Opinion

Editorial
Tortured silence on Australia’s part in US rendition policy

The important thing, you would deduce from senate estimates on Thursday, is that the attorney-general is okay. The night before, George Brandis survived through silence questions of his party’s complicity in the torture of Australian citizens.

“You don’t expect to run into a terrorist at a human rights awards event,” he told the senate after former Guantanamo Bay detainee David Hicks confronted him at an Australian Human Rights Commission dinner.

“I assumed it was a heckler, which of course it was … I had no idea what he was saying. I had no idea who it was, and I didn’t for a moment feel threatened by it.”

Australian Federal Police Commissioner Andrew Colvin said officers were there to protect Brandis, and Hicks was cautioned at the event: “Obviously we are always … concerned about the dignity of the individual and the dignity of the office as well.”

Hicks’s heckle was inelegant, but its content was wholly reasonable. “Hey, my name is David Hicks. I was tortured for five-and-a-half years in Guantanamo Bay in the full knowledge of your party. What do you have to say?”

There is now an appalling credibility to claims Australian citizens were tortured while imprisoned by the United States. In addition to Hicks, Australian detainee Mamdouh Habib has detailed mistreatment in which he was threatened with dogs and prostitutes and strung from a ceiling for extended periods.

But what is more appalling is the mounting evidence of Australia’s assistance in the processes that led to this torture.

The long-withheld US senate report on the CIA’s conduct in the wake of the September 11 terrorist attacks was released this week. Although information in the report is heavily redacted, crosschecking with other references proves Australia’s involvement in enabling rendition of suspects.

Extraordinarily, more than one-quarter of the world’s countries assisted the US with rendition in this period. Among them: Canada, Germany, Hong Kong, Indonesia, Ireland and Britain.

Moreover, the report shows a network of secret CIA prisons in Afghanistan, Poland, Lithuania, Romania and Thailand. The CIA was also permitted to torture detainees in the prisons of Egypt, Syria, Libya, Pakistan, Jordan, Morocco, Gambia, Somalia, Uzbekistan, Ethiopia
and Djibouti.

The list of “enhanced interrogation techniques” is grim: waterboarding; sleep deprivation; confinement in boxes; a series of “facial holds”, “insult slaps”, “attention grasps” and “wallings”; forced insertion of food and liquids into detainees’ rectums; the use of various “stress positions”; and “conditioning” measures including restriction of diet and extended periods of forced nudity.

Unsurprisingly, the report concluded that torture was ineffective in procuring usable information from suspects. It adds to a significant body of evidence already of the same view.

What is surprising is the scale of global support for the US’s practices through this time. What is terrible is Australia’s place among that number. 

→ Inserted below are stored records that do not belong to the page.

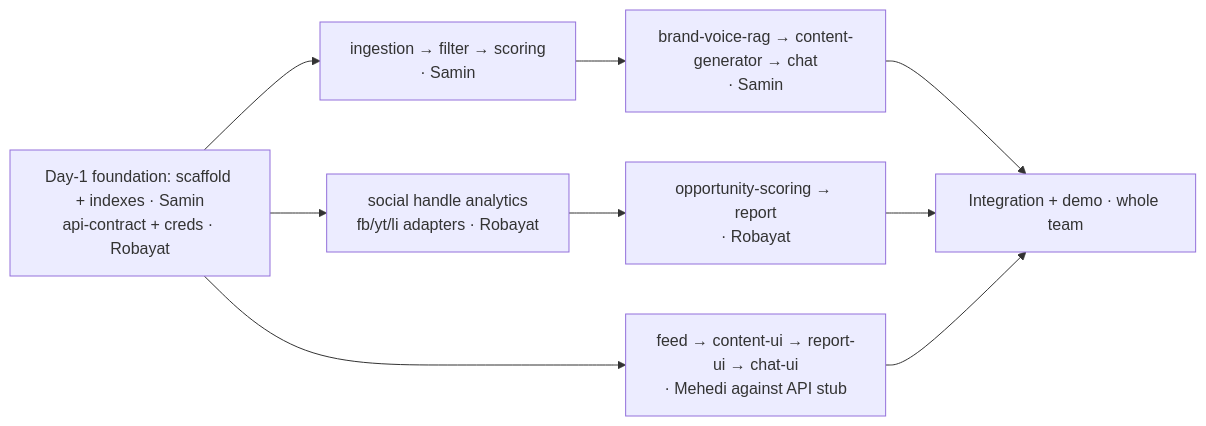
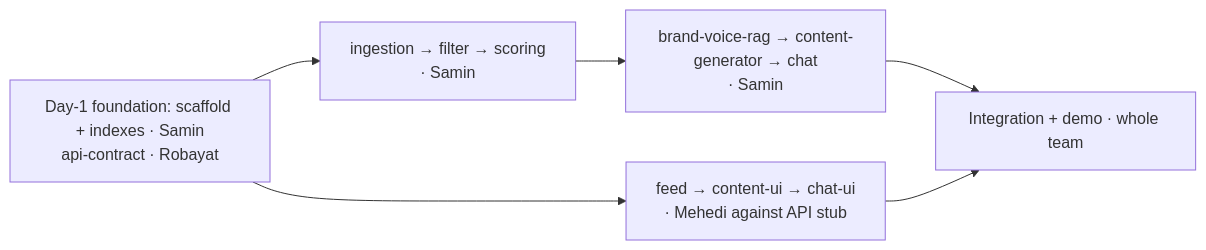
The second of 2 diagrams in SPEC-DRIVEN-WORKFLOW.md (Farsit-007/AI-Content-Trend-Recommendation), drawn with Mermaid before and after one commit. The commit also changed other lines of this file and 243 other files, not shown here.

````diff
--- a/SPEC-DRIVEN-WORKFLOW.md
+++ b/SPEC-DRIVEN-WORKFLOW.md
@@ -192,11 +177,8 @@
 ```mermaid
 flowchart LR
-    S[Day-1 foundation: scaffold + indexes · Samin<br/>api-contract + creds · Robayat] --> ING[ingestion → filter → scoring<br/>· Samin]
-    S --> AN[social handle analytics<br/>fb/yt/li adapters · Robayat]
+    S[Day-1 foundation: scaffold + indexes · Samin<br/>api-contract · Robayat] --> ING[ingestion → filter → scoring<br/>· Samin]
     ING --> GEN[brand-voice-rag → content-generator → chat<br/>· Samin]
-    AN --> OPP[opportunity-scoring → report<br/>· Robayat]
-    S --> FE[feed → content-ui → report-ui → chat-ui<br/>· Mehedi against API stub]
+    S --> FE[feed → content-ui → chat-ui<br/>· Mehedi against API stub]
     GEN --> DEMO[Integration + demo · whole team]
-    OPP --> DEMO
     FE --> DEMO
 ```
````
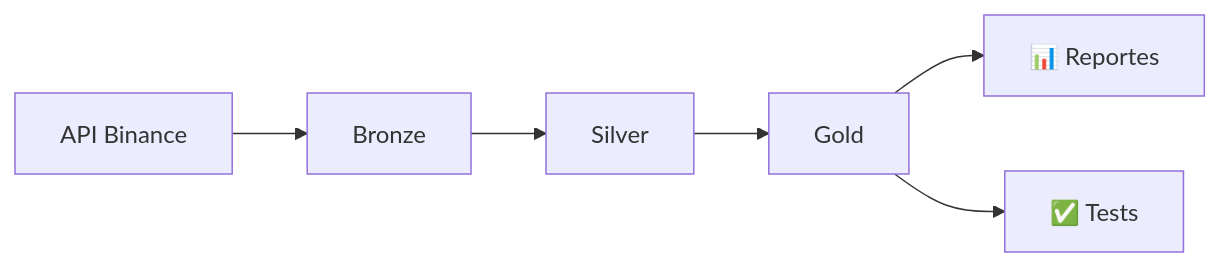
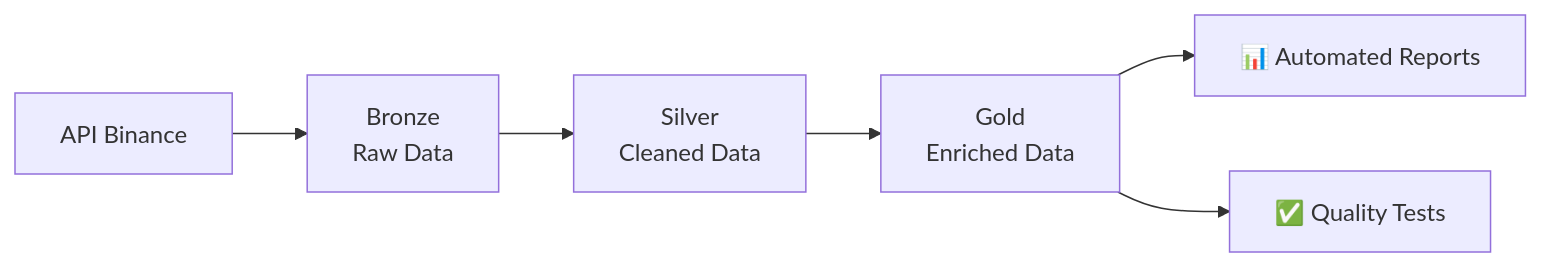
Before and after one commit to Jpcuomo/1st-delta-lake-pipeline: the diagram in README.md, drawn with Mermaid. The commit also changed other lines of this file and 1 other file, not shown here.

````diff
--- a/README.md
+++ b/README.md
@@ -12,8 +19,8 @@
 ```mermaid
 flowchart LR
-    A[API Binance] --> B[Bronze]
-    B --> C[Silver]
-    C --> D[Gold]
-    D --> E[📊 Reportes]
-    D --> F[✅ Tests]
+    A[API Binance] --> B[Bronze<br/>Raw Data]
+    B --> C[Silver<br/>Cleaned Data]
+    C --> D[Gold<br/>Enriched Data]
+    D --> E[📊 Automated Reports]
+    D --> F[✅ Quality Tests]
 ```
````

Hicks raised a pertinent question for Brandis and for the Howard government in which he was a minister: “What do you have to say?”

This article was first published in the print edition of The Saturday Paper on Dec 13, 2014 as "Tortured silence". Subscribe here.

Editorial